::: Supplied records :::

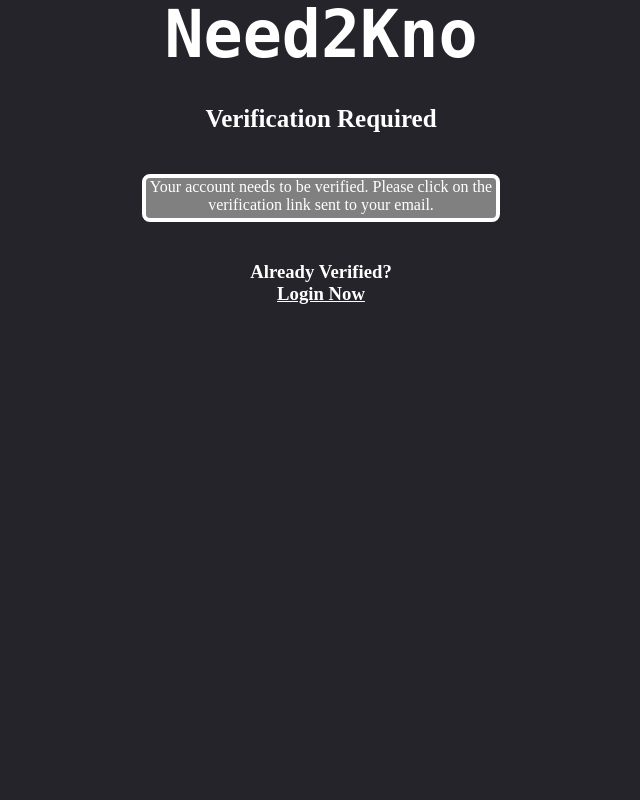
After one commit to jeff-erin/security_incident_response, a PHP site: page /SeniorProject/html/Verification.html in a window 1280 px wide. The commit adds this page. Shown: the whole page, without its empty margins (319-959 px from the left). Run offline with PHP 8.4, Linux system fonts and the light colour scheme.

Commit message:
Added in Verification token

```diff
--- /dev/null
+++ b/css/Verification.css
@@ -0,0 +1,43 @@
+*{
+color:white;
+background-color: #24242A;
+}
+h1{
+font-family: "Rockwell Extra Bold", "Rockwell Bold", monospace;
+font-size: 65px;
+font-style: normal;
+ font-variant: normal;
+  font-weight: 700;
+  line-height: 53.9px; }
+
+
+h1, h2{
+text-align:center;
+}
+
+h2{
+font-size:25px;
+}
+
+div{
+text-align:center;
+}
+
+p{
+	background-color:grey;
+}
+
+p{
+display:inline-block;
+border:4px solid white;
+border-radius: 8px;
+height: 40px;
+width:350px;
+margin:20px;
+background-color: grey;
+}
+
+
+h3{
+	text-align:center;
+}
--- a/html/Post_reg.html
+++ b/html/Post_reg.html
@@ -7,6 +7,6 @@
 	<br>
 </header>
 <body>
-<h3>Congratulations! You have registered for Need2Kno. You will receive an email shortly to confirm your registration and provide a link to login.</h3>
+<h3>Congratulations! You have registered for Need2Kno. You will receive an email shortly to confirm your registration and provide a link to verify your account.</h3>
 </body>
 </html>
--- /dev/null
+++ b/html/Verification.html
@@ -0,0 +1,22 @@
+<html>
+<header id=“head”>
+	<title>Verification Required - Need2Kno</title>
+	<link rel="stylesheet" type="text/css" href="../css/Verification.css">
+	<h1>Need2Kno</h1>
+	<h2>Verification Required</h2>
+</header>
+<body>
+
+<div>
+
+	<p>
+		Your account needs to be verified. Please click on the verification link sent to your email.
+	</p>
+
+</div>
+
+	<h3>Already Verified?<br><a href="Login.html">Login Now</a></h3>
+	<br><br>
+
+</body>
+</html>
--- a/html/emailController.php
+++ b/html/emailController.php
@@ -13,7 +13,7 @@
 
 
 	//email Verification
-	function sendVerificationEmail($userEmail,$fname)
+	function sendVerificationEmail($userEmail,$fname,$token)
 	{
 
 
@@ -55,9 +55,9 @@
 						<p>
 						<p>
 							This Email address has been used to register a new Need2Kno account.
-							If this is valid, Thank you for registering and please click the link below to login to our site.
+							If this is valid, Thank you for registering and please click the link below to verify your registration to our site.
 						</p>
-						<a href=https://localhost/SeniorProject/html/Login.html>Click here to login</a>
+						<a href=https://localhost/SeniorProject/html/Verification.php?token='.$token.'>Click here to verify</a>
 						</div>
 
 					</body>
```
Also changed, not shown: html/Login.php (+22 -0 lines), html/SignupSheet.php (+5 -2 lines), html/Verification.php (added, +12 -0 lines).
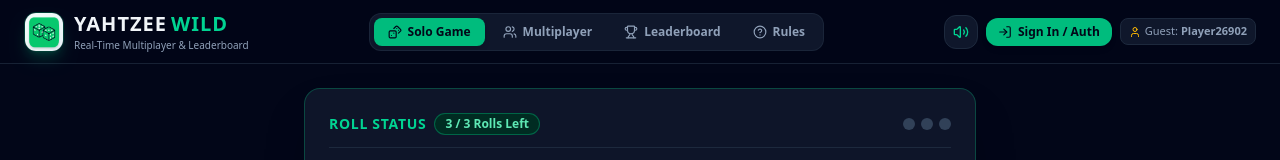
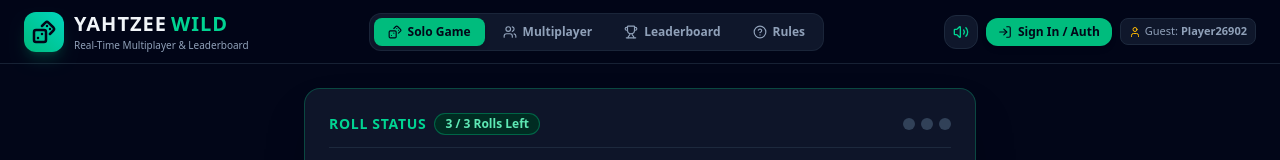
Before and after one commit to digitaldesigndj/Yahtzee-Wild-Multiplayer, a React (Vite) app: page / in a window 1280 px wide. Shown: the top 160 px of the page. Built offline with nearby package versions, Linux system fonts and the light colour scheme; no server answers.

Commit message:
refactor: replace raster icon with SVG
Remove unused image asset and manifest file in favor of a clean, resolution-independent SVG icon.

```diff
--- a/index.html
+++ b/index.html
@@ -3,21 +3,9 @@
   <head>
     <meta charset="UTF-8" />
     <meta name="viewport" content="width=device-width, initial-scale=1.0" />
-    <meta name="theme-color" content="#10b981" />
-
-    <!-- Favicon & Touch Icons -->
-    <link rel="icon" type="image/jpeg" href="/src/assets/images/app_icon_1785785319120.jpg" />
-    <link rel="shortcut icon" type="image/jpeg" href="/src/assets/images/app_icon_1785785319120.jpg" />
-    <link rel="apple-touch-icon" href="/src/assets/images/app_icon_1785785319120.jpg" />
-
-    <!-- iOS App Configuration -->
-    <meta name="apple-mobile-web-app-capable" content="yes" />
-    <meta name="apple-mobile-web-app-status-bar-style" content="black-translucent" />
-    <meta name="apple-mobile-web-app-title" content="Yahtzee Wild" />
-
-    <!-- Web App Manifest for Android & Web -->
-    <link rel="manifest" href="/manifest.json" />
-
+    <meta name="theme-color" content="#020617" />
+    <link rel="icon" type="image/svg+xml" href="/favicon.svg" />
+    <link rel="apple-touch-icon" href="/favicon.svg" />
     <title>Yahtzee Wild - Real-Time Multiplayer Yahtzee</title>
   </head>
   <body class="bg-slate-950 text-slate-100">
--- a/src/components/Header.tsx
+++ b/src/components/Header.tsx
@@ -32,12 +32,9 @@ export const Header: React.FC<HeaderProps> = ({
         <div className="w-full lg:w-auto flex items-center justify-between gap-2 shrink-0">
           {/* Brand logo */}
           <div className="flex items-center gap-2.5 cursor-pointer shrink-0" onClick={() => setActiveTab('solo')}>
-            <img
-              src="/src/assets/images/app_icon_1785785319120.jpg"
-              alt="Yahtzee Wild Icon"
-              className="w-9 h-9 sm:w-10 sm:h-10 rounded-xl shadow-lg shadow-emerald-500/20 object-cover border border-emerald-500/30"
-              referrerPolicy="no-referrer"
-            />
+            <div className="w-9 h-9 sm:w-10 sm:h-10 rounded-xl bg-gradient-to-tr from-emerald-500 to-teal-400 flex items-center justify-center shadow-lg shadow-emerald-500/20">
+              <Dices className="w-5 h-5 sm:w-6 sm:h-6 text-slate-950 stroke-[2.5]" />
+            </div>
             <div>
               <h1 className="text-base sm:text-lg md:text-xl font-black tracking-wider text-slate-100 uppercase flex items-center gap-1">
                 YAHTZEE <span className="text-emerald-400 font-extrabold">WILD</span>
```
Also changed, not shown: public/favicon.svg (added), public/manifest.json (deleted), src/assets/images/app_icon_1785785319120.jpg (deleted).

:::

§ **What to work on**:
Each record above, in full: return it exactly, pictures excluded.

§ **Exercise solution**:
After one commit to jeff-erin/security_incident_response, a PHP site: page /SeniorProject/html/Verification.html in a window 1280 px wide. The commit adds this page. Shown: the whole page, without its empty margins (319-959 px from the left). Run offline with PHP 8.4, Linux system fonts and the light colour scheme.

Commit message:
Added in Verification token

```diff
--- /dev/null
+++ b/css/Verification.css
@@ -0,0 +1,43 @@
+*{
+color:white;
+background-color: #24242A;
+}
+h1{
+font-family: "Rockwell Extra Bold", "Rockwell Bold", monospace;
+font-size: 65px;
+font-style: normal;
+ font-variant: normal;
+  font-weight: 700;
+  line-height: 53.9px; }
+
+
+h1, h2{
+text-align:center;
+}
+
+h2{
+font-size:25px;
+}
+
+div{
+text-align:center;
+}
+
+p{
+	background-color:grey;
+}
+
+p{
+display:inline-block;
+border:4px solid white;
+border-radius: 8px;
+height: 40px;
+width:350px;
+margin:20px;
+background-color: grey;
+}
+
+
+h3{
+	text-align:center;
+}
--- a/html/Post_reg.html
+++ b/html/Post_reg.html
@@ -7,6 +7,6 @@
 	<br>
 </header>
 <body>
-<h3>Congratulations! You have registered for Need2Kno. You will receive an email shortly to confirm your registration and provide a link to login.</h3>
+<h3>Congratulations! You have registered for Need2Kno. You will receive an email shortly to confirm your registration and provide a link to verify your account.</h3>
 </body>
 </html>
--- /dev/null
+++ b/html/Verification.html
@@ -0,0 +1,22 @@
+<html>
+<header id=“head”>
+	<title>Verification Required - Need2Kno</title>
+	<link rel="stylesheet" type="text/css" href="../css/Verification.css">
+	<h1>Need2Kno</h1>
+	<h2>Verification Required</h2>
+</header>
+<body>
+
+<div>
+
+	<p>
+		Your account needs to be verified. Please click on the verification link sent to your email.
+	</p>
+
+</div>
+
+	<h3>Already Verified?<br><a href="Login.html">Login Now</a></h3>
+	<br><br>
+
+</body>
+</html>
--- a/html/emailController.php
+++ b/html/emailController.php
@@ -13,7 +13,7 @@
 
 
 	//email Verification
-	function sendVerificationEmail($userEmail,$fname)
+	function sendVerificationEmail($userEmail,$fname,$token)
 	{
 
 
@@ -55,9 +55,9 @@
 						<p>
 						<p>
 							This Email address has been used to register a new Need2Kno account.
-							If this is valid, Thank you for registering and please click the link below to login to our site.
+							If this is valid, Thank you for registering and please click the link below to verify your registration to our site.
 						</p>
-						<a href=https://localhost/SeniorProject/html/Login.html>Click here to login</a>
+						<a href=https://localhost/SeniorProject/html/Verification.php?token='.$token.'>Click here to verify</a>
 						</div>
 
 					</body>
```
Also changed, not shown: html/Login.php (+22 -0 lines), html/SignupSheet.php (+5 -2 lines), html/Verification.php (added, +12 -0 lines).
Before and after one commit to digitaldesigndj/Yahtzee-Wild-Multiplayer, a React (Vite) app: page / in a window 1280 px wide. Shown: the top 160 px of the page. Built offline with nearby package versions, Linux system fonts and the light colour scheme; no server answers.

Commit message:
refactor: replace raster icon with SVG
Remove unused image asset and manifest file in favor of a clean, resolution-independent SVG icon.

```diff
--- a/index.html
+++ b/index.html
@@ -3,21 +3,9 @@
   <head>
     <meta charset="UTF-8" />
     <meta name="viewport" content="width=device-width, initial-scale=1.0" />
-    <meta name="theme-color" content="#10b981" />
-
-    <!-- Favicon & Touch Icons -->
-    <link rel="icon" type="image/jpeg" href="/src/assets/images/app_icon_1785785319120.jpg" />
-    <link rel="shortcut icon" type="image/jpeg" href="/src/assets/images/app_icon_1785785319120.jpg" />
-    <link rel="apple-touch-icon" href="/src/assets/images/app_icon_1785785319120.jpg" />
-
-    <!-- iOS App Configuration -->
-    <meta name="apple-mobile-web-app-capable" content="yes" />
-    <meta name="apple-mobile-web-app-status-bar-style" content="black-translucent" />
-    <meta name="apple-mobile-web-app-title" content="Yahtzee Wild" />
-
-    <!-- Web App Manifest for Android & Web -->
-    <link rel="manifest" href="/manifest.json" />
-
+    <meta name="theme-color" content="#020617" />
+    <link rel="icon" type="image/svg+xml" href="/favicon.svg" />
+    <link rel="apple-touch-icon" href="/favicon.svg" />
     <title>Yahtzee Wild - Real-Time Multiplayer Yahtzee</title>
   </head>
   <body class="bg-slate-950 text-slate-100">
--- a/src/components/Header.tsx
+++ b/src/components/Header.tsx
@@ -32,12 +32,9 @@ export const Header: React.FC<HeaderProps> = ({
         <div className="w-full lg:w-auto flex items-center justify-between gap-2 shrink-0">
           {/* Brand logo */}
           <div className="flex items-center gap-2.5 cursor-pointer shrink-0" onClick={() => setActiveTab('solo')}>
-            <img
-              src="/src/assets/images/app_icon_1785785319120.jpg"
-              alt="Yahtzee Wild Icon"
-              className="w-9 h-9 sm:w-10 sm:h-10 rounded-xl shadow-lg shadow-emerald-500/20 object-cover border border-emerald-500/30"
-              referrerPolicy="no-referrer"
-            />
+            <div className="w-9 h-9 sm:w-10 sm:h-10 rounded-xl bg-gradient-to-tr from-emerald-500 to-teal-400 flex items-center justify-center shadow-lg shadow-emerald-500/20">
+              <Dices className="w-5 h-5 sm:w-6 sm:h-6 text-slate-950 stroke-[2.5]" />
+            </div>
             <div>
               <h1 className="text-base sm:text-lg md:text-xl font-black tracking-wider text-slate-100 uppercase flex items-center gap-1">
                 YAHTZEE <span className="text-emerald-400 font-extrabold">WILD</span>
```
Also changed, not shown: public/favicon.svg (added), public/manifest.json (deleted), src/assets/images/app_icon_1785785319120.jpg (deleted).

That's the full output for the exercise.